## Your goal
Your task is to copy all of the entries exactly as they are given.

Code change snippets:
=== Begin Enclosure ===

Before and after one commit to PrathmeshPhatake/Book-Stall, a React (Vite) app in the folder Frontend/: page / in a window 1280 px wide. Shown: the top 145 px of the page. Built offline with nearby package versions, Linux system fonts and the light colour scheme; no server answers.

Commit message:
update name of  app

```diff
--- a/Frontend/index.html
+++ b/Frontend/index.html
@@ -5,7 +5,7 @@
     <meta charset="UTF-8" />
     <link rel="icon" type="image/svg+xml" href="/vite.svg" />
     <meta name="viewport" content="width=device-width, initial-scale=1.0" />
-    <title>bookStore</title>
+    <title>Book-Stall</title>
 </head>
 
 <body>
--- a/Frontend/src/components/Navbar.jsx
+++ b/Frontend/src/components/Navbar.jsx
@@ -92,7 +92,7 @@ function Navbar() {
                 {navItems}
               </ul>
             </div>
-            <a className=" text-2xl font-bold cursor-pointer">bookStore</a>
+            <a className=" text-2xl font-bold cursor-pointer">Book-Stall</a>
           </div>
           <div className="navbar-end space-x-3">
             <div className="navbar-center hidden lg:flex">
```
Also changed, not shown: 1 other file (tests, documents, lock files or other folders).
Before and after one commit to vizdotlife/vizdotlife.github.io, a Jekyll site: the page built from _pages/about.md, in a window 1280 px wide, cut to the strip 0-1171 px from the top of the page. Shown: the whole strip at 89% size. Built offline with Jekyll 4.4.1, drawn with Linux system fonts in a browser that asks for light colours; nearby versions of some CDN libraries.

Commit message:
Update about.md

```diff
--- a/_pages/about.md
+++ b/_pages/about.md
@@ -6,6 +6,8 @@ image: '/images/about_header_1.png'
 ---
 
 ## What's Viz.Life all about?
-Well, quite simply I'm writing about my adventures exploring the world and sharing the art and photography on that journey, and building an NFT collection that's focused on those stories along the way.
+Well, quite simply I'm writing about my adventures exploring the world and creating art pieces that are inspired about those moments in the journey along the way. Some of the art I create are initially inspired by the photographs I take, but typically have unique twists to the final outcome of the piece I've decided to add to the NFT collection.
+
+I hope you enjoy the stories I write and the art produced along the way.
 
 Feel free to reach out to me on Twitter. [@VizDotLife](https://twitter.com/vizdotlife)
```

=== End Enclosure ===

## Answer section
Before and after one commit to PrathmeshPhatake/Book-Stall, a React (Vite) app in the folder Frontend/: page / in a window 1280 px wide. Shown: the top 145 px of the page. Built offline with nearby package versions, Linux system fonts and the light colour scheme; no server answers.

Commit message:
update name of  app

```diff
--- a/Frontend/index.html
+++ b/Frontend/index.html
@@ -5,7 +5,7 @@
     <meta charset="UTF-8" />
     <link rel="icon" type="image/svg+xml" href="/vite.svg" />
     <meta name="viewport" content="width=device-width, initial-scale=1.0" />
-    <title>bookStore</title>
+    <title>Book-Stall</title>
 </head>
 
 <body>
--- a/Frontend/src/components/Navbar.jsx
+++ b/Frontend/src/components/Navbar.jsx
@@ -92,7 +92,7 @@ function Navbar() {
                 {navItems}
               </ul>
             </div>
-            <a className=" text-2xl font-bold cursor-pointer">bookStore</a>
+            <a className=" text-2xl font-bold cursor-pointer">Book-Stall</a>
           </div>
           <div className="navbar-end space-x-3">
             <div className="navbar-center hidden lg:flex">
```
Also changed, not shown: 1 other file (tests, documents, lock files or other folders).
Before and after one commit to vizdotlife/vizdotlife.github.io, a Jekyll site: the page built from _pages/about.md, in a window 1280 px wide, cut to the strip 0-1171 px from the top of the page. Shown: the whole strip at 89% size. Built offline with Jekyll 4.4.1, drawn with Linux system fonts in a browser that asks for light colours; nearby versions of some CDN libraries.

Commit message:
Update about.md

```diff
--- a/_pages/about.md
+++ b/_pages/about.md
@@ -6,6 +6,8 @@ image: '/images/about_header_1.png'
 ---
 
 ## What's Viz.Life all about?
-Well, quite simply I'm writing about my adventures exploring the world and sharing the art and photography on that journey, and building an NFT collection that's focused on those stories along the way.
+Well, quite simply I'm writing about my adventures exploring the world and creating art pieces that are inspired about those moments in the journey along the way. Some of the art I create are initially inspired by the photographs I take, but typically have unique twists to the final outcome of the piece I've decided to add to the NFT collection.
+
+I hope you enjoy the stories I write and the art produced along the way.
 
 Feel free to reach out to me on Twitter. [@VizDotLife](https://twitter.com/vizdotlife)
```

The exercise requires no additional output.